Waitaha were the first settlers of the Avon (Otakaro) River catchment, and made use of both the transport capabilities of the estuary and its rich supply of eels, whitebait, flounder and pipi. Their main villages were nearest modern day Pleasant Point, while the Ngati Mamoe and Ngai Tahu people used the sandy soil at the river mouth to grow kumara and aruhe (fern root), building manuka weirs to catch migrating eels. When Europeans settlers arrived, the vast Canterbury plains were seen as “copiously watered with rivers”, and, compared to waterways in their homelands, “clear as crystal.” Native flax, toi-toi and cabbage trees astounded the immigrants, as did the animals (birds, lizards and flounder) they attracted. At places the 26 kilometre-long river reached depths of 3 – 6 metres and small fishing trades were set up.
Farming was the main use of the land around the campus waterways until the 1970s, when the University of Canterbury's construction was largely completed, despite difficulties stemming from the high water table and swampy land it is founded on.
Since the settlement of the region, the Avon River has been used for drainage purposes -especially during the new University campus construction- and this resulted in considerable degradation to the local waterways. The upper reach of the Avon, known as Ilam Stream or Clarkson’s Drain, was proposed for recieving piped storwater discharge. Housing development and road implementation have increased the amount of impermeable surfaces, causing groundwater springs to dry up and inputting poor quality storm water from residential and carpark run-off, often with higher contaminant levels, to the surviving waterways. Removal of wetland and stream-side native vegetation and replacement with exotic deciduous species and mown grass has resulted in streambed siltation and riparian habitat loss. Both stream-straightening and clearing aquatic matter from within the streams saw the variety of flora and fauna present decline and certainly affected the natural character of the waterways.
1996 brought the beginnings of the waterways rehabilitation project through a student-led initiative to replant the Avons banks and restore native wildlife in the process. Consequentially both academic and general university staff and the campus environmental group became involved, and the project has expanded to oversee the continual upkeep and improvement of all campus waterways.
Maintenance efforts have included reduction in bed raking for minimal intervention, weed species removal, and nine riparian planting areas added along both the Avon and Okeover. Mayflies were trialled and headwaters rehabilitation began in 2003, which received a gold award for sustainable design (NZILA) the following year, when mudfish and crayfish were introduced also.
2005 saw several projects, including meanders rehabilitation, eel housing and harakeke softening, and stormwater was investigated in depth during the next few years.
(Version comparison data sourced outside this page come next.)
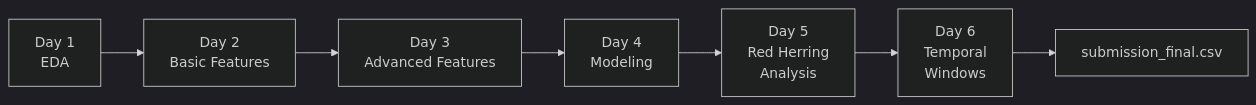
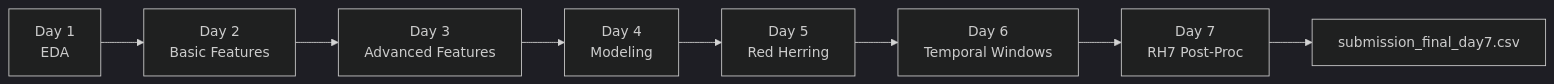
The diagram in README.md (Vedansh-Mittal/IITD-Phase2), drawn with Mermaid (dark theme) before and after one commit. The commit also changed other lines of this file, not shown here.

Commit message:
Update README with Day 7 Temporal & RH7 logic

````diff
--- a/README.md
+++ b/README.md
@@ -158,9 +160,10 @@
 ```mermaid
 graph LR
     A[Day 1<br/>EDA] --> B[Day 2<br/>Basic Features]
     B --> C[Day 3<br/>Advanced Features]
     C --> D[Day 4<br/>Modeling]
-    D --> E[Day 5<br/>Red Herring<br/>Analysis]
-    E --> F[Day 6<br/>Temporal<br/>Windows]
-    F --> G[submission_final.csv]
+    D --> E[Day 5<br/>Red Herring]
+    E --> F[Day 6<br/>Temporal Windows]
+    F --> H[Day 7<br/>RH7 Post-Proc]
+    H --> G[submission_final_day7.csv]
 ```
````
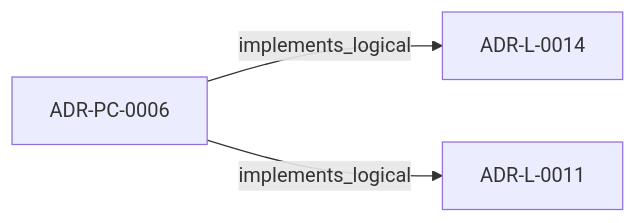
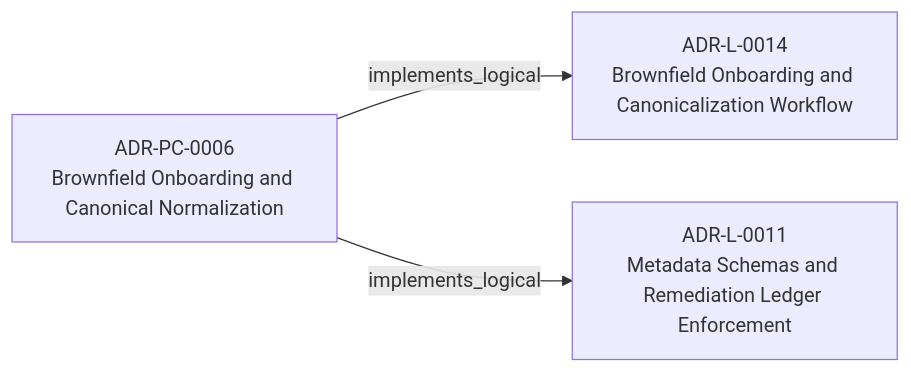
Before and after one commit to egallmann/adr-architecture-kit: the first of 2 diagrams in adrs/adr-projection/physical-component/ADR-PC-0006-brownfield-onboarding-and-canonical-normalization.md, drawn with Mermaid. The commit also changed other lines of this file and 35 other files, not shown here.

````diff
--- a/adrs/adr-projection/physical-component/ADR-PC-0006-brownfield-onboarding-and-canonical-normalization.md
+++ b/adrs/adr-projection/physical-component/ADR-PC-0006-brownfield-onboarding-and-canonical-normalization.md
@@ -30,8 +56,8 @@
 ```mermaid
 flowchart LR
-  n_019fee89_e616_7628_913b_a059c1057c36["ADR-L-0014"]
-  n_019fee89_e616_7b97_971d_ae165d13bf9c["ADR-L-0011"]
-  n_019fee89_e618_7787_b43f_a3e5cb264dd5["ADR-PC-0006"]
+  n_019fee89_e616_7628_913b_a059c1057c36["ADR-L-0014<br/>Brownfield Onboarding and Canonicalization Workflow"]
+  n_019fee89_e616_7b97_971d_ae165d13bf9c["ADR-L-0011<br/>Metadata Schemas and Remediation Ledger Enforcement"]
+  n_019fee89_e618_7787_b43f_a3e5cb264dd5["ADR-PC-0006<br/>Brownfield Onboarding and Canonical Normalization"]
   n_019fee89_e618_7787_b43f_a3e5cb264dd5 -->|"implements_logical"| n_019fee89_e616_7628_913b_a059c1057c36
   n_019fee89_e618_7787_b43f_a3e5cb264dd5 -->|"implements_logical"| n_019fee89_e616_7b97_971d_ae165d13bf9c
 ```
````
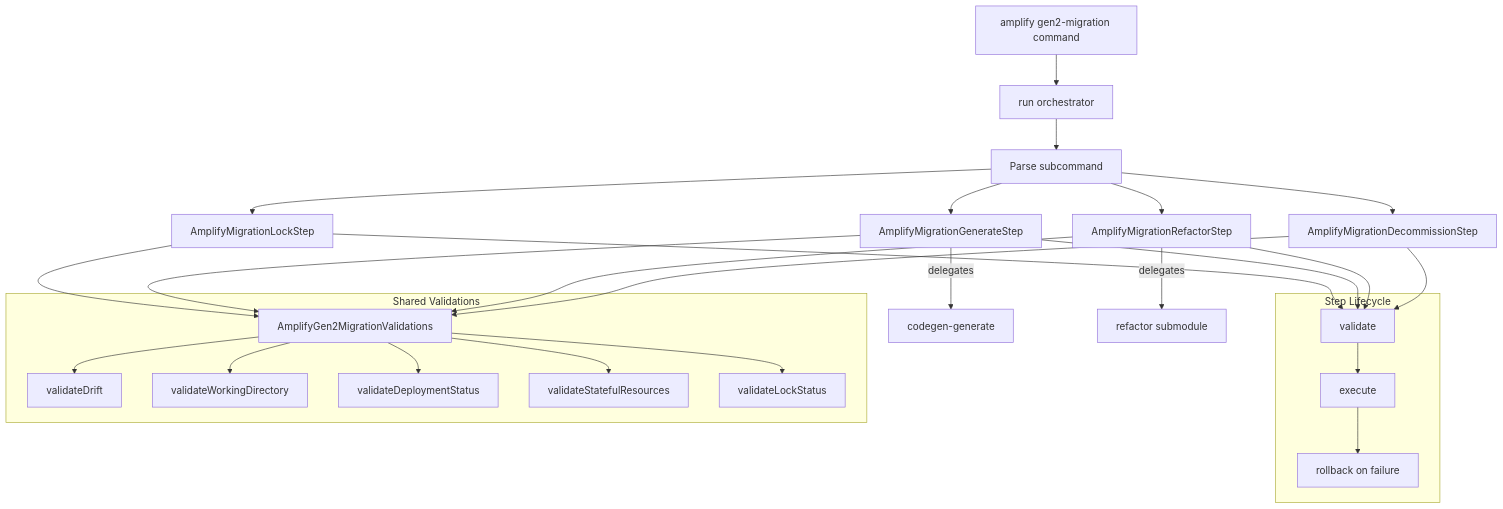
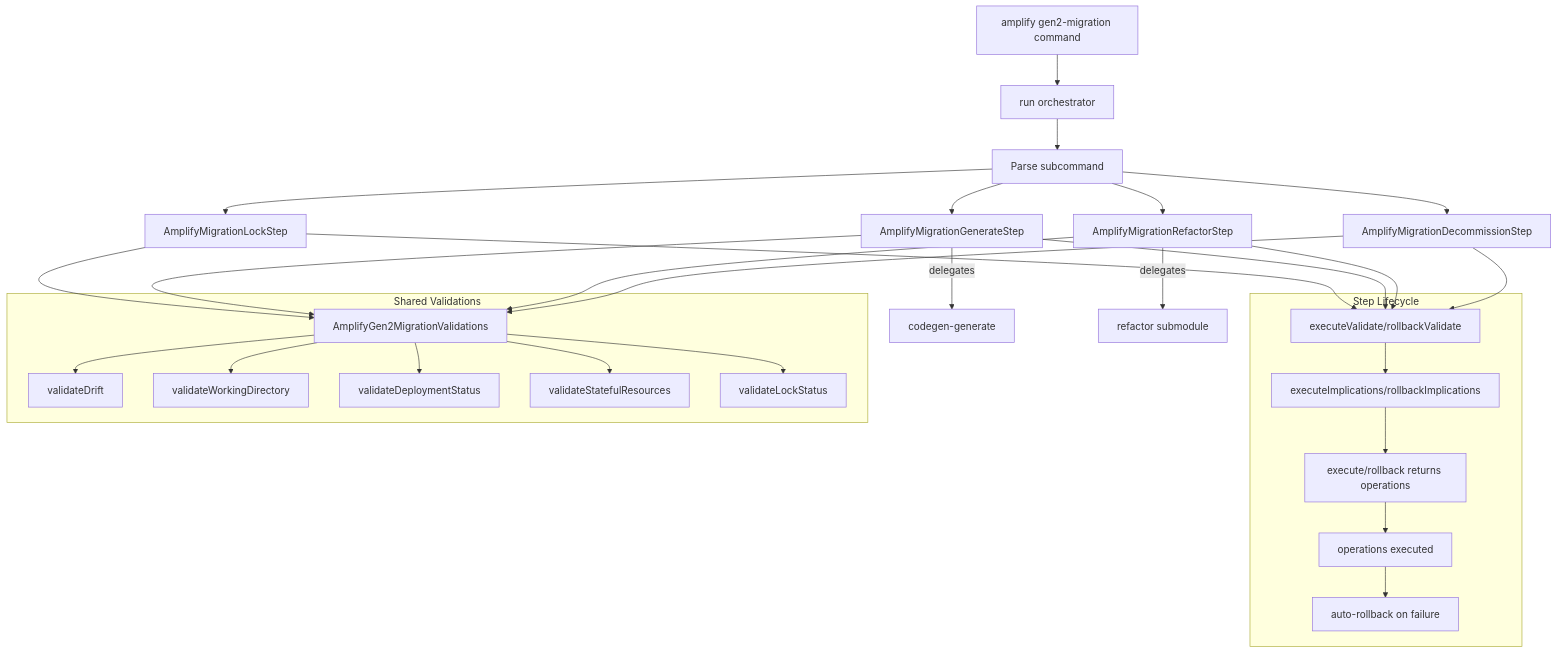
One commit to aws-amplify/amplify-cli changed the diagram in docs/amplify-cli/src/gen2-migration.md. Above: the diagram before and after it, drawn with Mermaid. The commit also changed other lines of this file, not shown here.

````diff
--- a/docs/amplify-cli/src/gen2-migration.md
+++ b/docs/amplify-cli/src/gen2-migration.md
@@ -28,37 +28,39 @@
 ```mermaid
 flowchart TD
     CLI[amplify gen2-migration command] --> RUN[run orchestrator]
     RUN --> PARSE[Parse subcommand]
     
     PARSE --> LOCK[AmplifyMigrationLockStep]
     PARSE --> GEN[AmplifyMigrationGenerateStep]
     PARSE --> REF[AmplifyMigrationRefactorStep]
     PARSE --> DEC[AmplifyMigrationDecommissionStep]
     
     subgraph "Step Lifecycle"
-        V[validate] --> E[execute]
-        E --> R[rollback on failure]
+        VI[executeValidate/rollbackValidate] --> IMP[executeImplications/rollbackImplications]
+        IMP --> OPS[execute/rollback returns operations]
+        OPS --> EX[operations executed]
+        EX --> AR[auto-rollback on failure]
     end
     
-    LOCK --> V
-    GEN --> V
-    REF --> V
-    DEC --> V
+    LOCK --> VI
+    GEN --> VI
+    REF --> VI
+    DEC --> VI
     
     GEN -->|delegates| CG[codegen-generate]
     REF -->|delegates| RF[refactor submodule]
     
     subgraph "Shared Validations"
         VAL[AmplifyGen2MigrationValidations]
         VAL --> VD[validateDrift]
         VAL --> VW[validateWorkingDirectory]
         VAL --> VS[validateDeploymentStatus]
         VAL --> VSR[validateStatefulResources]
         VAL --> VL[validateLockStatus]
     end
     
     LOCK --> VAL
     GEN --> VAL
     REF --> VAL
     DEC --> VAL
 ```
````
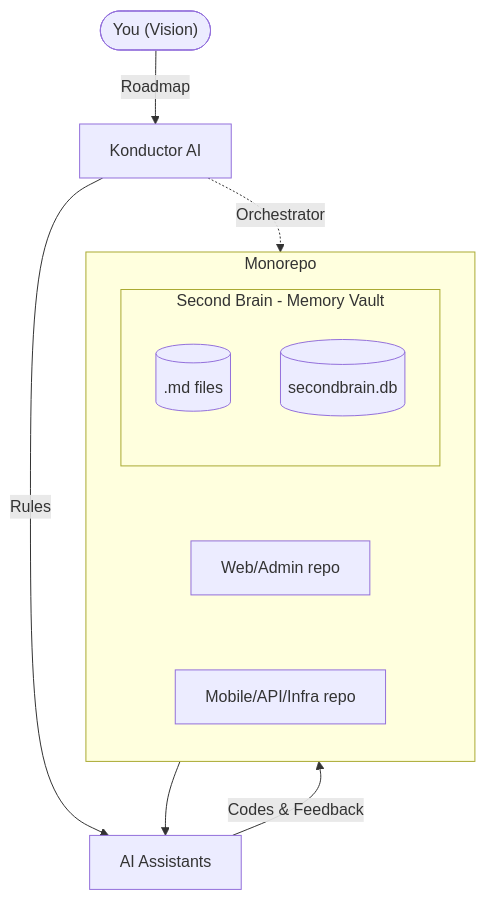
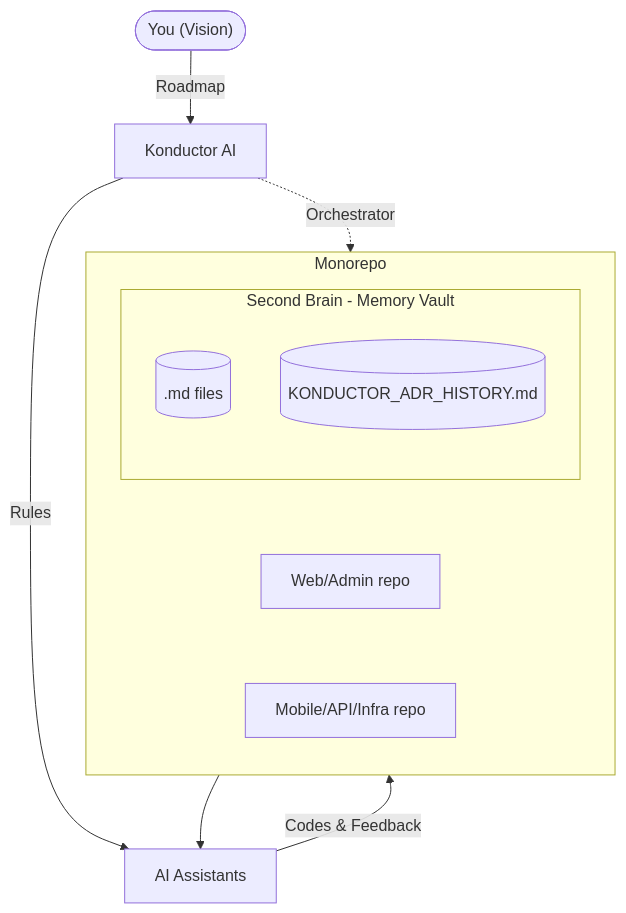
One commit to AlphaBitsCode/konductor-workflow changed the diagram in README.md. Above: the diagram before and after it, drawn with Mermaid. The commit also changed other lines of this file and 28 other files, not shown here.

````diff
--- a/README.md
+++ b/README.md
@@ -73,22 +89,22 @@
 ```mermaid
 flowchart TD
     User(["You (Vision)"]) -->|Roadmap| Core["Konductor AI"]
     Core -->|Rules| AI["AI Assistants"]
     
     subgraph Repo [Monorepo]
         direction TD
         subgraph Vault [Second Brain - Memory Vault]
             direction TD
             Memory[(".md files")]
-            SQLiteVec[("secondbrain.db")]
+            History[("KONDUCTOR_ADR_HISTORY.md")]
         end
         ProjectA["Web/Admin repo"]
         ProjectB["Mobile/API/Infra repo"]
         
         Vault ~~~ ProjectA ~~~ ProjectB
     end
 
     Core -. Orchestrator .-> Repo
     AI -->|Codes & Feedback| Repo
     Repo --> AI
 ```
````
Using these ecological landscape treatments, stream velocity manipulation, and other applications there has been a visible increase in sediment and debris accumulation processes and riparian restoration, all aiding renewal of the natural waterways habitat.